What is needed:
Extract the whole listing as it stands. Do not include the pictures.

***

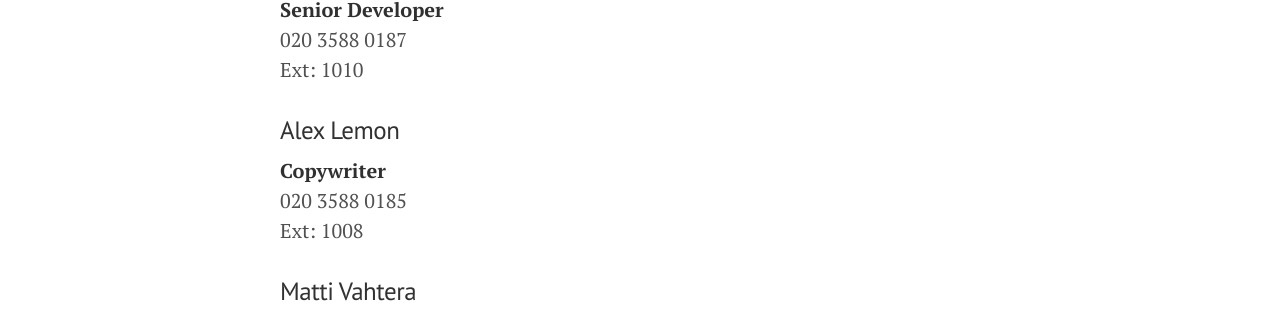
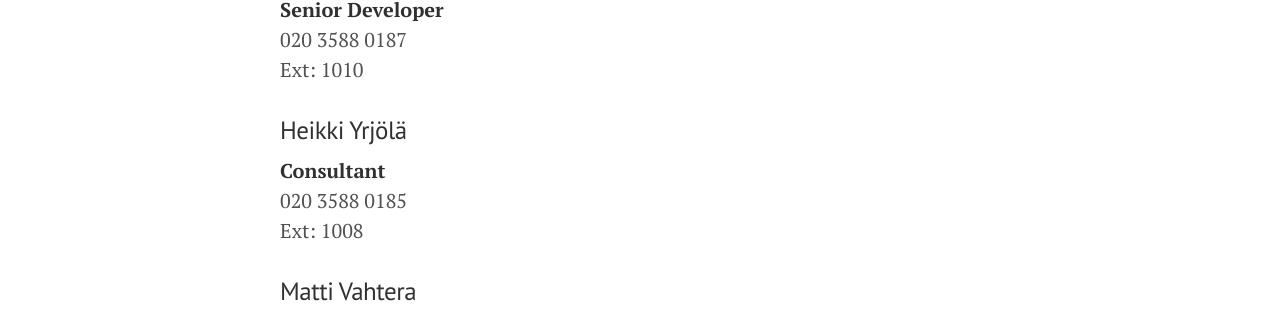
Before and after one commit to tormi/WunderWay, a Jekyll site: the page built from who/wr-phone-directory.md, in a window 1280 px wide and 900 px high, scrolled down 1016 px. Shown: the part 146-457 px from the top of the window. Built offline with Jekyll 4.4.1, drawn with Linux system fonts in a browser that asks for light colours; nearby versions of some CDN libraries; Markdown is read by kramdown in place of the engine named in the settings.

Commit message:
Added Heikki to the phone directory

```diff
--- a/who/wr-phone-directory.md
+++ b/who/wr-phone-directory.md
@@ -37,8 +37,8 @@ Ext: 1009
 020 3588 0187<br/>
 Ext: 1010
 
-###Alex Lemon
-**Copywriter**<br/>
+###Heikki Yrjölä
+**Consultant**<br/>
 020 3588 0185<br/>
 Ext: 1008
 
```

***

Solution to this exercise:
Before and after one commit to tormi/WunderWay, a Jekyll site: the page built from who/wr-phone-directory.md, in a window 1280 px wide and 900 px high, scrolled down 1016 px. Shown: the part 146-457 px from the top of the window. Built offline with Jekyll 4.4.1, drawn with Linux system fonts in a browser that asks for light colours; nearby versions of some CDN libraries; Markdown is read by kramdown in place of the engine named in the settings.

Commit message:
Added Heikki to the phone directory

```diff
--- a/who/wr-phone-directory.md
+++ b/who/wr-phone-directory.md
@@ -37,8 +37,8 @@ Ext: 1009
 020 3588 0187<br/>
 Ext: 1010
 
-###Alex Lemon
-**Copywriter**<br/>
+###Heikki Yrjölä
+**Consultant**<br/>
 020 3588 0185<br/>
 Ext: 1008
 
```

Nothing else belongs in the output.